  3. Phase III. The frequency of court meetings and drug tests reduce in this phase.
  4. Phase IV. The last stage in the Veterans Court involves transitioning from the program to normal life. In Phase IV, you may still have to attend court meetings. However, the main focus of the stage is to continue leading your life as a law-abiding citizen.

The court considers these factors to determine whether your treatment in the Veteran’s court was successful:

  • Your progress while in formal education.
  • Your degree of participation in the treatment, education, and rehabilitation programs.
  • Your career potential.
  • Your contribution to community support.

Frequently Asked Questions on Military Diversion

Under California PC 1001.80, military diversion allows veterans and active military members to receive treatment for their mental health conditions instead of serving jail time for their offenses. For most defendants, this diversion program is the best way to avoid incarceration. Some of the commonly asked questions about military diversion in California include:

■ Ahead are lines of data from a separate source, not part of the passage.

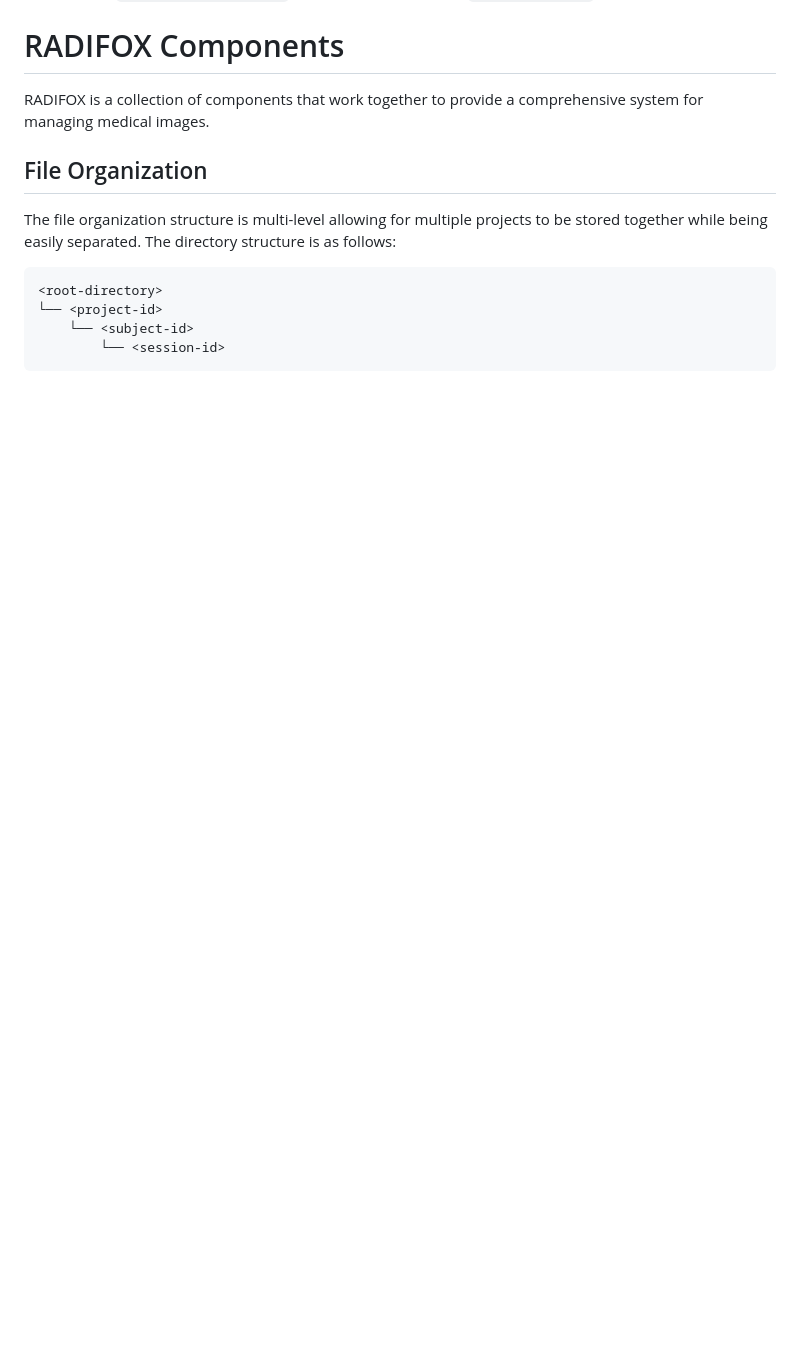
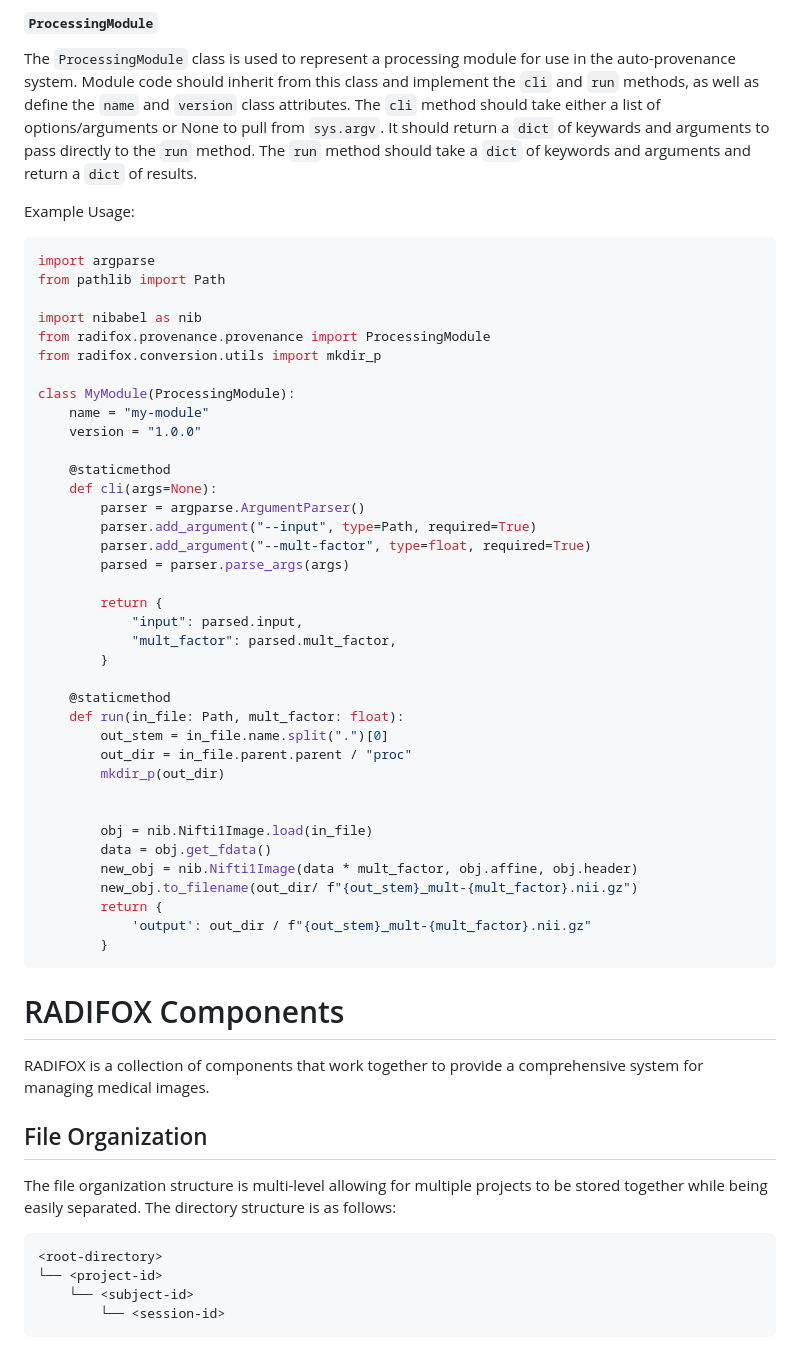
Before and after one commit to jh-mipc/radifox, a Markdown page: README.md, the part around one of its changes. Drawn GitHub-style; blank space fills up the shorter version.

Commit message:
add information for python APIs and naming

````diff
--- a/README.md
+++ b/README.md
@@ -68,3 +109,51 @@ The QA webapp will be accessible at `http://localhost:8888` and will show projec
+#### `ProcessingModule`
+The `ProcessingModule` class is used to represent a processing module for use in the auto-provenance system.
+Module code should inherit from this class and implement the `cli` and `run` methods, as well as define the `name` and `version` class attributes.
+The `cli` method should take either a list of options/arguments or None to pull from `sys.argv`.
+It should return a `dict` of keywards and arguments to pass directly to the `run` method.
+The `run` method should take a `dict` of keywords and arguments and return a `dict` of results.
+
+Example Usage:
+```python
+import argparse
+from pathlib import Path
+
+import nibabel as nib
+from radifox.provenance.provenance import ProcessingModule
+from radifox.conversion.utils import mkdir_p
+
+class MyModule(ProcessingModule):
+    name = "my-module"
+    version = "1.0.0"
+
+    @staticmethod
+    def cli(args=None):
+        parser = argparse.ArgumentParser()
+        parser.add_argument("--input", type=Path, required=True)
+        parser.add_argument("--mult-factor", type=float, required=True)
+        parsed = parser.parse_args(args)
+
+        return {
+            "input": parsed.input,
+            "mult_factor": parsed.mult_factor,
+        }
+
+    @staticmethod
+    def run(in_file: Path, mult_factor: float):
+        out_stem = in_file.name.split(".")[0]
+        out_dir = in_file.parent.parent / "proc"
+        mkdir_p(out_dir)
+
+
+        obj = nib.Nifti1Image.load(in_file)
+        data = obj.get_fdata()
+        new_obj = nib.Nifti1Image(data * mult_factor, obj.affine, obj.header)
+        new_obj.to_filename(out_dir/ f"{out_stem}_mult-{mult_factor}.nii.gz")
+        return {
+            'output': out_dir / f"{out_stem}_mult-{mult_factor}.nii.gz"
+        }
+```
+
 # RADIFOX Components
 RADIFOX is a collection of components that work together to provide a comprehensive system for managing medical images.
 
````
Also changed, not shown: other parts of README.md (+78 -0 lines).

  • Can the court terminate the military diversion program before I complete it?

Yes. You must follow several conditions while on the military diversion program. If the agency responsible for the program is dissatisfied with your progress, they could file a progress report with the prosecution. If the court finds that your conduct is unsatisfactory or you are not benefiting from the treatment offered, the court will terminate the program.

  • Will the court seal my record when I complete the military diversion program?

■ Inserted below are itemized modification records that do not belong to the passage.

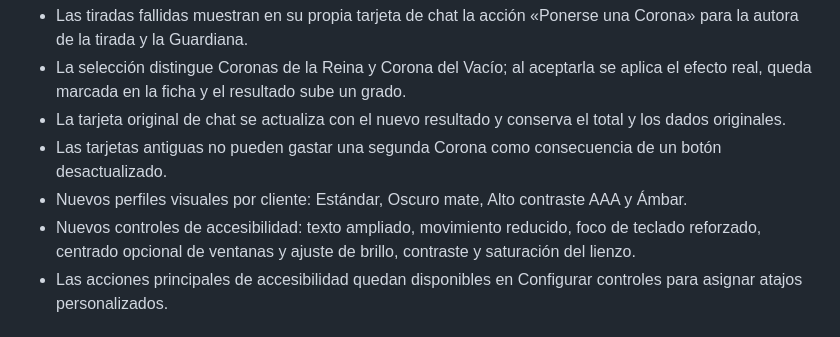
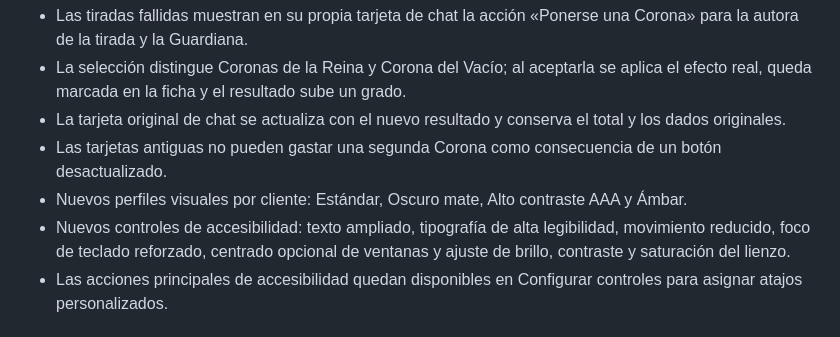
Before and after one commit to ManuRomera/brindlewood-bay-foundry, a Markdown page: CHANGELOG.md, the part around the change. Rendered like a GitHub page.

Commit message:
docs: include readable typography

```diff
--- a/CHANGELOG.md
+++ b/CHANGELOG.md
@@ -5,7 +5,7 @@
 - La tarjeta original de chat se actualiza con el nuevo resultado y conserva el total y los dados originales.
 - Las tarjetas antiguas no pueden gastar una segunda Corona como consecuencia de un botón desactualizado.
 - Nuevos perfiles visuales por cliente: Estándar, Oscuro mate, Alto contraste AAA y Ámbar.
-- Nuevos controles de accesibilidad: texto ampliado, movimiento reducido, foco de teclado reforzado, centrado opcional de ventanas y ajuste de brillo, contraste y saturación del lienzo.
+- Nuevos controles de accesibilidad: texto ampliado, tipografía de alta legibilidad, movimiento reducido, foco de teclado reforzado, centrado opcional de ventanas y ajuste de brillo, contraste y saturación del lienzo.
 - Las acciones principales de accesibilidad quedan disponibles en Configurar controles para asignar atajos personalizados.
 
 # 0.8.0-wip.1
```
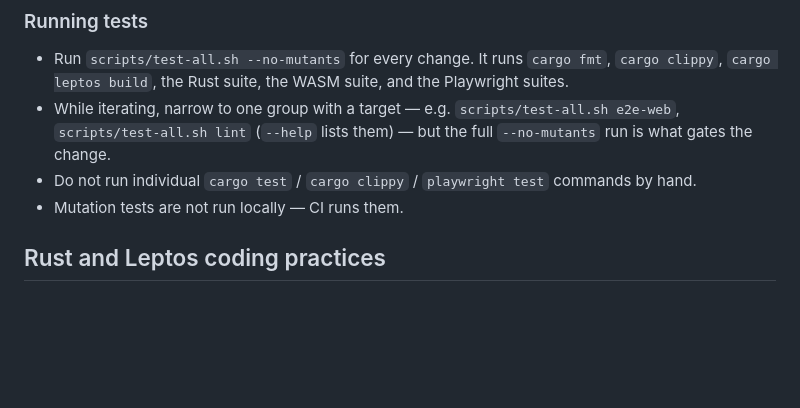
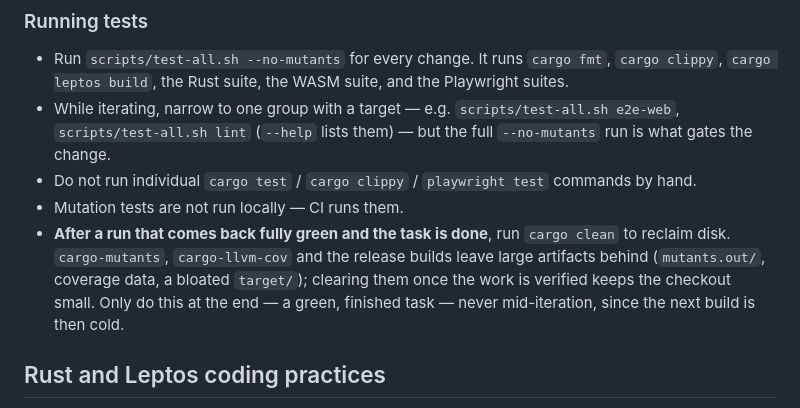
Before and after one commit to hiroshimorowaka/screen-share, a Markdown page: CLAUDE.md, the part around the change. GitHub-like rendering; blank space fills up the shorter version.

Commit message:
docs(claude.md): reclaim disk with cargo clean after a green, finished run
`cargo-mutants` / `cargo-llvm-cov` / release builds leave large
artifacts (`mutants.out/`, coverage data, a bloated `target/`). Add a
Running-tests rule to run `cargo clean` once — only when a run is fully
green and the task is done, never mid-iteration.

Co-Authored-By: Claude Sonnet 5 <noreply@anthropic.com>
Claude-Session: https://claude.ai/code/session_017JEZDNW7Z4Cheqf9nKB6A7

```diff
--- a/CLAUDE.md
+++ b/CLAUDE.md
@@ -317,6 +317,12 @@ considering a change to that layer done (see §"Definition of done" →
 - Do not run individual `cargo test` / `cargo clippy` / `playwright test`
   commands by hand.
 - Mutation tests are not run locally — CI runs them.
+- **After a run that comes back fully green and the task is done**, run
+  `cargo clean` to reclaim disk. `cargo-mutants`, `cargo-llvm-cov` and
+  the release builds leave large artifacts behind (`mutants.out/`,
+  coverage data, a bloated `target/`); clearing them once the work is
+  verified keeps the checkout small. Only do this at the end — a green,
+  finished task — never mid-iteration, since the next build is then cold.
 
 ## Rust and Leptos coding practices
 
```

When your conduct is satisfactory, and you complete the diversion program, the court dismisses your misdemeanor charges. After the charge is dismissed, there won’t be records of your arrest. Additionally, you can answer no when asked about any arrests or convictions by potential employers. The only exemption to disclosing an arrest record after a military diversion program is when applying for a position as a peace officer.

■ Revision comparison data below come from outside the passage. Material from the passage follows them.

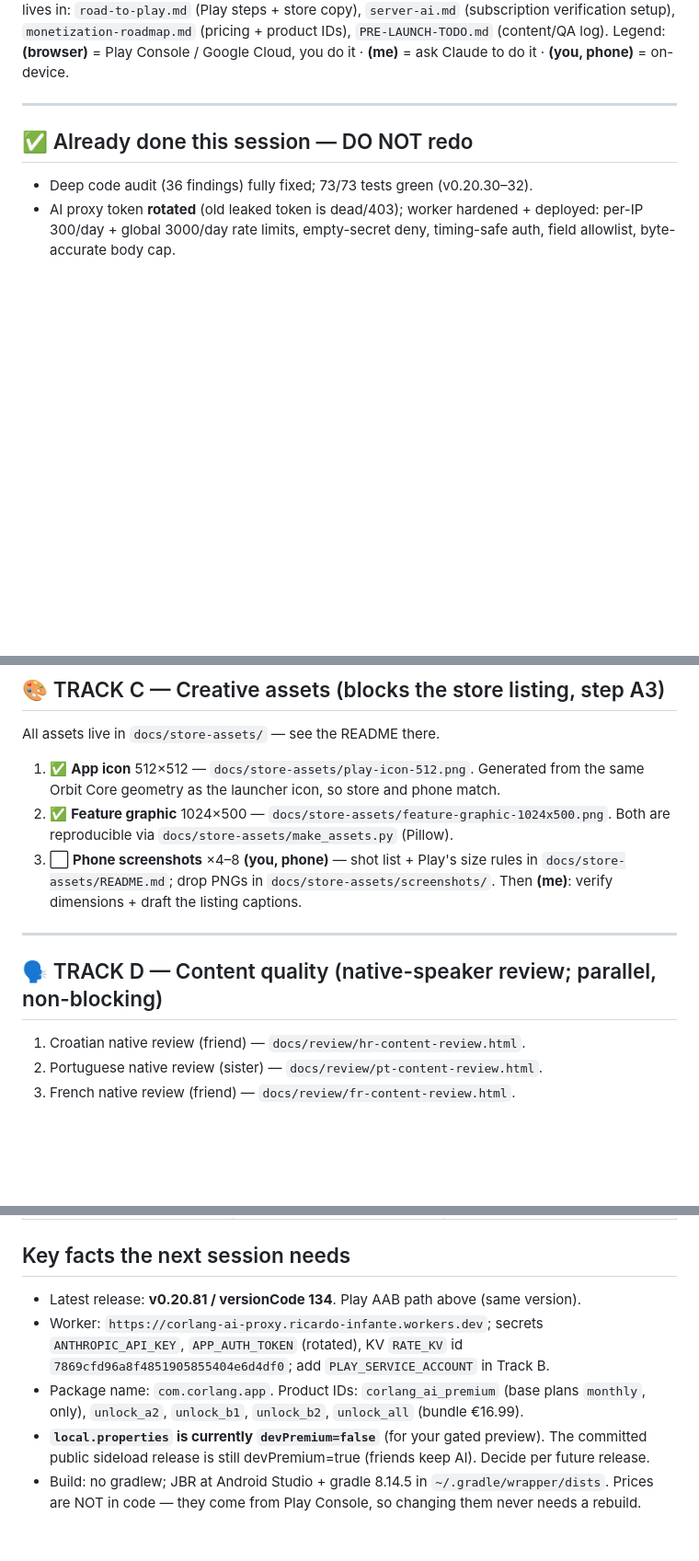
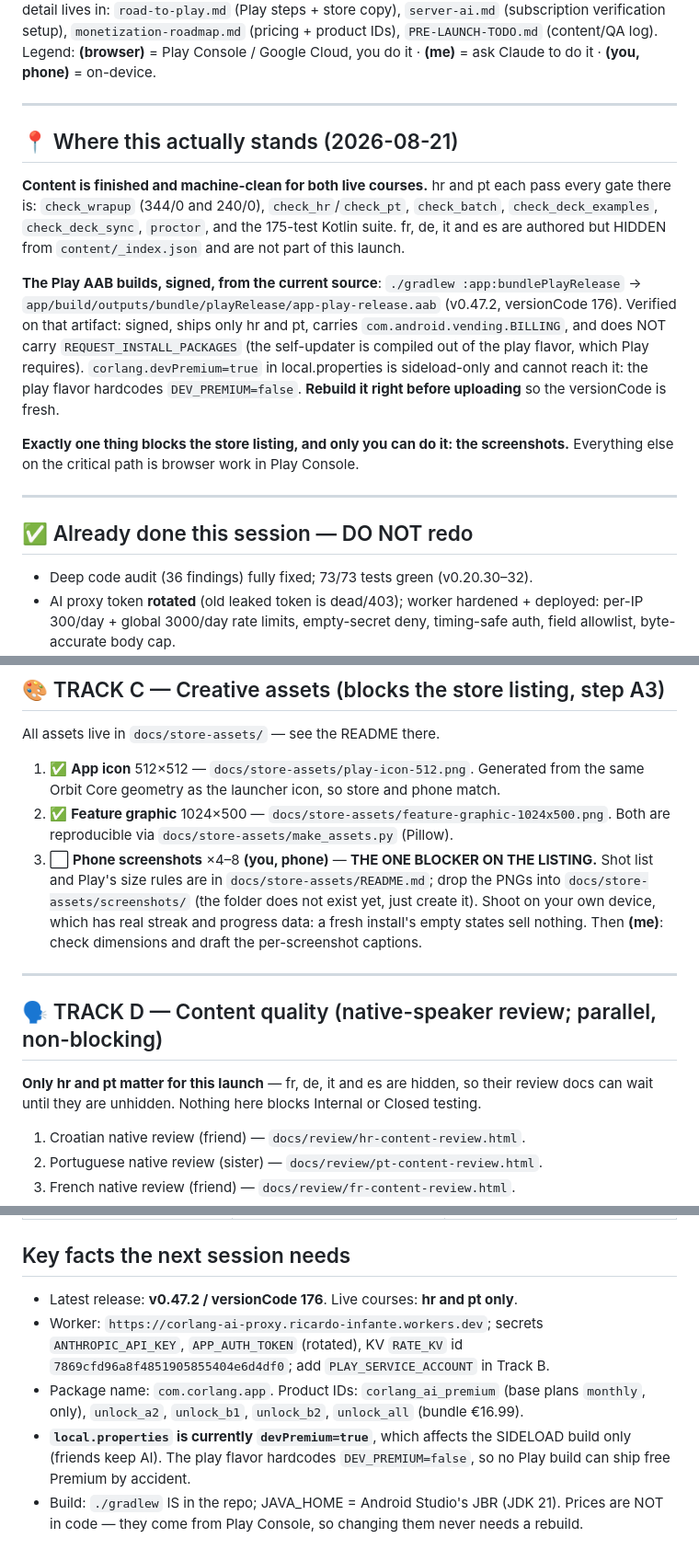
Before and after one commit to Al3grus/Corlang, a Markdown page: docs/PENDING.md, 3 parts joined by grey strips. Shown at 92% size. Drawn GitHub-style; blank space fills up the shorter version.

Commit message:
Bring the launch checklist back in line with the app
docs/PENDING.md still described v0.20.81, six languages and a repo with no
gradlew. Now it says where this actually stands: content finished and
machine-clean for the two live courses, the Play AAB building signed from
current source, and exactly one thing blocking the store listing, which is the
screenshots only the phone owner can take.

Verified rather than assumed while updating it: the AAB was rebuilt (v0.47.2 /
vc176) and inspected — signed, ships only hr and pt, carries the billing
permission, and does NOT carry REQUEST_INSTALL_PACKAGES, which Play forbids and
which the play flavor compiles out. devPremium=true in local.properties is
sideload-only and cannot reach a Play build.

The 12-testers-for-14-days rule was re-checked against Play Console Help rather
than repeated from the old note: it is 12 for personal accounts created after
2023-11-13, down from the 20 Google originally announced, so the doc now says to
trust the Console over any blog if the number looks different.

Created docs/store-assets/screenshots/ so there is somewhere to put them.

```diff
--- a/docs/PENDING.md
+++ b/docs/PENDING.md
@@ -5,6 +5,26 @@ Deep detail lives in: `road-to-play.md` (Play steps + store copy), `server-ai.md
 verification setup), `monetization-roadmap.md` (pricing + product IDs), `PRE-LAUNCH-TODO.md`
 (content/QA log). Legend: **(browser)** = Play Console / Google Cloud, you do it · **(me)** =
 ask Claude to do it · **(you, phone)** = on-device.
+
+---
+
+## 📍 Where this actually stands (2026-08-21)
+
+**Content is finished and machine-clean for both live courses.** hr and pt each pass every gate
+there is: `check_wrapup` (344/0 and 240/0), `check_hr`/`check_pt`, `check_batch`,
+`check_deck_examples`, `check_deck_sync`, `proctor`, and the 175-test Kotlin suite. fr, de, it and
+es are authored but HIDDEN from `content/_index.json` and are not part of this launch.
+
+**The Play AAB builds, signed, from the current source**: `./gradlew :app:bundlePlayRelease` →
+`app/build/outputs/bundle/playRelease/app-play-release.aab` (v0.47.2, versionCode 176). Verified
+on that artifact: signed, ships only hr and pt, carries `com.android.vending.BILLING`, and does
+NOT carry `REQUEST_INSTALL_PACKAGES` (the self-updater is compiled out of the play flavor, which
+Play requires). `corlang.devPremium=true` in local.properties is sideload-only and cannot reach
+it: the play flavor hardcodes `DEV_PREMIUM=false`. **Rebuild it right before uploading** so the
+versionCode is fresh.
+
+**Exactly one thing blocks the store listing, and only you can do it: the screenshots.**
+Everything else on the critical path is browser work in Play Console.
 
 ---
 
@@ -94,13 +118,18 @@ All assets live in `docs/store-assets/` — see the README there.
    Orbit Core geometry as the launcher icon, so store and phone match.
 2. ✅ **Feature graphic** 1024×500 — `docs/store-assets/feature-graphic-1024x500.png`.
    Both are reproducible via `docs/store-assets/make_assets.py` (Pillow).
-3. ⬜ **Phone screenshots** ×4–8 **(you, phone)** — shot list + Play's size rules in
-   `docs/store-assets/README.md`; drop PNGs in `docs/store-assets/screenshots/`.
-   Then **(me)**: verify dimensions + draft the listing captions.
+3. ⬜ **Phone screenshots** ×4–8 **(you, phone)** — **THE ONE BLOCKER ON THE LISTING.** Shot list
+   and Play's size rules are in `docs/store-assets/README.md`; drop the PNGs into
+   `docs/store-assets/screenshots/` (the folder does not exist yet, just create it). Shoot on your
+   own device, which has real streak and progress data: a fresh install's empty states sell
+   nothing. Then **(me)**: check dimensions and draft the per-screenshot captions.
 
 ---
 
 ## 🗣️ TRACK D — Content quality (native-speaker review; parallel, non-blocking)
+
+**Only hr and pt matter for this launch** — fr, de, it and es are hidden, so their review docs can
+wait until they are unhidden. Nothing here blocks Internal or Closed testing.
 
 1. Croatian native review (friend) — `docs/review/hr-content-review.html`.
 2. Portuguese native review (sister) — `docs/review/pt-content-review.html`.
@@ -149,13 +178,14 @@ All assets live in `docs/store-assets/` — see the README there.
 | corlang.app domain + proton email | ✅ have | optional website (Track F) |
 
 ## Key facts the next session needs
-- Latest release: **v0.20.81 / versionCode 134**. Play AAB path above (same version).
+- Latest release: **v0.47.2 / versionCode 176**. Live courses: **hr and pt only**.
 - Worker: `https://corlang-ai-proxy.ricardo-infante.workers.dev`; secrets `ANTHROPIC_API_KEY`,
   `APP_AUTH_TOKEN` (rotated), KV `RATE_KV` id `7869cfd96a8f4851905855404e6d4df0`; add
   `PLAY_SERVICE_ACCOUNT` in Track B.
 - Package name: `com.corlang.app`. Product IDs: `corlang_ai_premium` (base plans `monthly`,
   only), `unlock_a2`, `unlock_b1`, `unlock_b2`, `unlock_all` (bundle €16.99).
-- **`local.properties` is currently `devPremium=false`** (for your gated preview). The committed
-  public sideload release is still devPremium=true (friends keep AI). Decide per future release.
-- Build: no gradlew; JBR at Android Studio + gradle 8.14.5 in `~/.gradle/wrapper/dists`.
+- **`local.properties` is currently `devPremium=true`**, which affects the SIDELOAD build only
+  (friends keep AI). The play flavor hardcodes `DEV_PREMIUM=false`, so no Play build can ship
+  free Premium by accident.
+- Build: `./gradlew` IS in the repo; JAVA_HOME = Android Studio's JBR (JDK 21).
   Prices are NOT in code — they come from Play Console, so changing them never needs a rebuild.
```
Also changed, not shown: other parts of docs/PENDING.md (+9 -5 lines), 1 other file.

  • Does the military diversion reverse a driver’s license suspension?

Military diversion is offered right before your criminal proceedings. When you face an arrest for drunk driving in California, the Department of Motor Vehicle could suspend your driver’s license even before you appear in court. Although military diversion is available for defendants facing DUI charges, completing the program will not limit the DMV’s authority to suspend your license.

  • Do I need an expungement after military diversion?

An expungement is a legal proceeding where the court allows you to withdraw your guilty plea and avoid the negative impact of your conviction. When entering a military diversion program, you will not need to plead guilty to your charges. Therefore, there is no conviction and expunging your record is not necessary.

  • How long does the military diversion program take?

Military diversion programs last between twelve to twenty-four months. Legally, the period it takes for your criminal charges to be diverted is less than two years. However, if you fail to follow the program's conditions, your criminal proceedings will continue as if you never entered the program.

Find a Reliable Defense Attorney Near Me

Entry into a military diversion program is a great way to avoid spending time in jail and receiving the treatment you need. However, not all veterans or active military members are eligible for this pretrial diversion. California Penal Code 1001.80 is only available for military members facing misdemeanor charges and undergoing PTSD, sexual trauma, or other psychological disorders.

The legal issues around military diversion can be complicated when you are a first-time offender. Your choice of an attorney can make a difference between incarceration and receiving the much-needed treatment in a comfortable and safe atmosphere. At Los Angeles Criminal Attorney, we will review the facts of your case and ensure that you benefit from alternative sentencing schemes. If you are a veteran or military member facing criminal charges in Los Angeles, CA, you will need our expert legal guidance. Contact us today at 424-333-0943 to discuss your case.